Where Has Been Closed in Phnom Penh?
Notable closures include Phnom Penh Hotel, where an infected individual had used the pool and gym. Officially its closure is so that the government can track those that may have been affected.
The Chak Angre branch of American Intercontinental School has been ordered to suspend operations temporarily as the children of affected families were students at the school
The most significant closure, though, is that of AEON Mall. Ly Sovann, Director of Communicable Disease Control Department and a Spokesperson at the Ministry of Health, this evening confirmed the Royal Government’s decision to close down Aeon Mall I temporarily.
Of all of the closures, this is the most worrisome. A lady entered the mall and tested positive. Sadly no one knows how she contracted the virus.
Not only that, but she is Cambodia’s first documented local transmission with no history of international travel. The woman had been living on 60-meter street in Phnom Penh and had previously travelled to Siem Reap city. Officials are now trying to track and trace who she may have been in contact with.
Will This Mean a Lockdown in Cambodia?
While no national lockdown or lockdown of any cities in Cambodia has been instituted yet, the government unveiled more measures today to help curb transmission of the virus, specifically targeting the capital Phnom Penh and Siem Reap.
Prime-Minister Hun Sen today announced that gatherings of above 20 people were to be banned, as well as wedding parties. In gatherings of less than 20 people, masks and social distancing were also to be applied. It was announced that these measures would last at least 15 days and were on the World Health Organization’s advice.
People are also advised to limit travel outside their residences for the next 15 days unless it is for necessities.
The measures are to be implemented in both Phnom Penh and Siem Reap. Phnom Penh has seen a rise in confirmed cases, and Siem Reap has suspected cases with test results pending.
Cinemas, museums and theatres have all closed, and while no announcement has been made regarding bars and restaurants, it is likely an announcement will be made soon.
All public schools across the country have been instructed to end the 2019-2020 academic year on Nov. 30 and private schools have been ordered to move to online learning for at least the next two weeks.

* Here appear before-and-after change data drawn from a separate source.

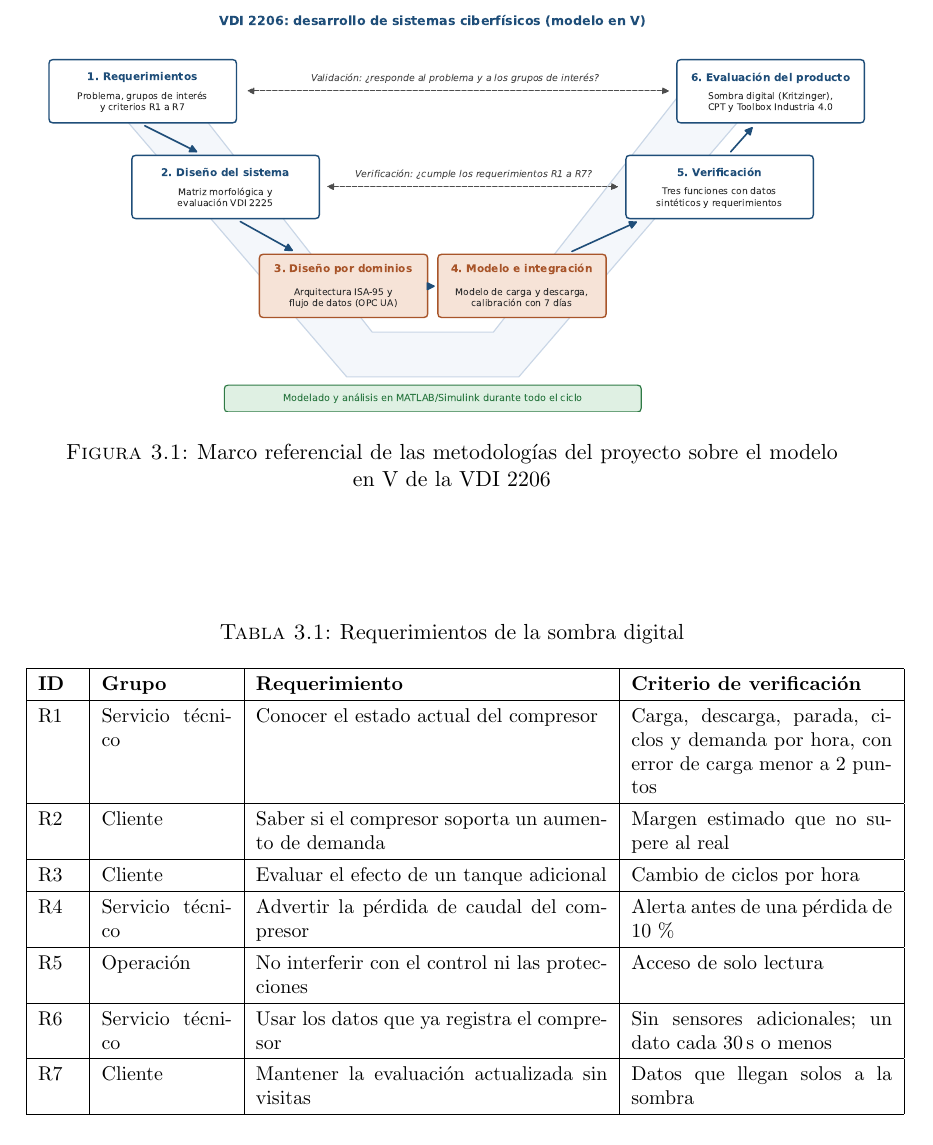
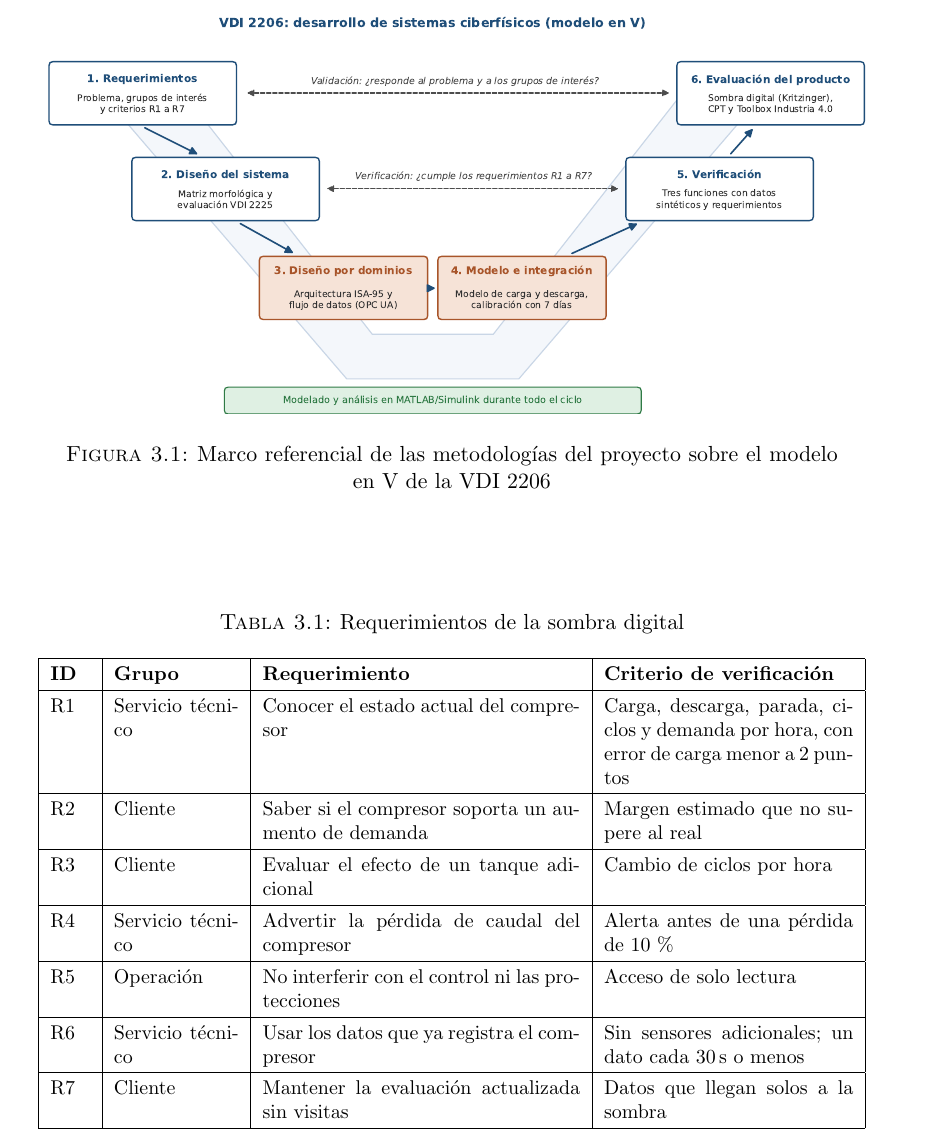
Before and after one commit to ItaloLanda/G4-ProyectoDT, a LaTeX thesis (main.tex, which reads secciones/capitulo3.tex): part of page 12 of 25, cut so that both start at the same text. Compiled offline with pdfLaTeX.

Commit message:
Ancho de la tabla de requerimientos
Co-Authored-By: Claude Opus 5.5 <noreply@anthropic.com>

```diff
--- a/secciones/capitulo3.tex
+++ b/secciones/capitulo3.tex
@@ -23,7 +23,7 @@ Los requerimientos se derivaron de la situación problemática y de los grupos d
 \label{tab:req}
 \footnotesize
 \renewcommand{\arraystretch}{1.3}
-\begin{tabular}{|p{0.7cm}|p{2.3cm}|p{6.2cm}|p{4.6cm}|}
+\begin{tabular}{|p{0.7cm}|p{2.2cm}|p{5.6cm}|p{4.4cm}|}
 \hline
 \textbf{ID} & \textbf{Grupo} & \textbf{Requerimiento} & \textbf{Criterio de verificación} \\ \hline
 R1 & Servicio técnico & Conocer el estado actual del compresor & Carga, descarga, parada, ciclos y demanda por hora, con error de carga menor a 2 puntos \\ \hline
```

As of now the streets of Phnom Penh and Siem Reap are unduly quieter, but far from the levels seen in the past.
How things move forward will depend greatly on the next 15 days.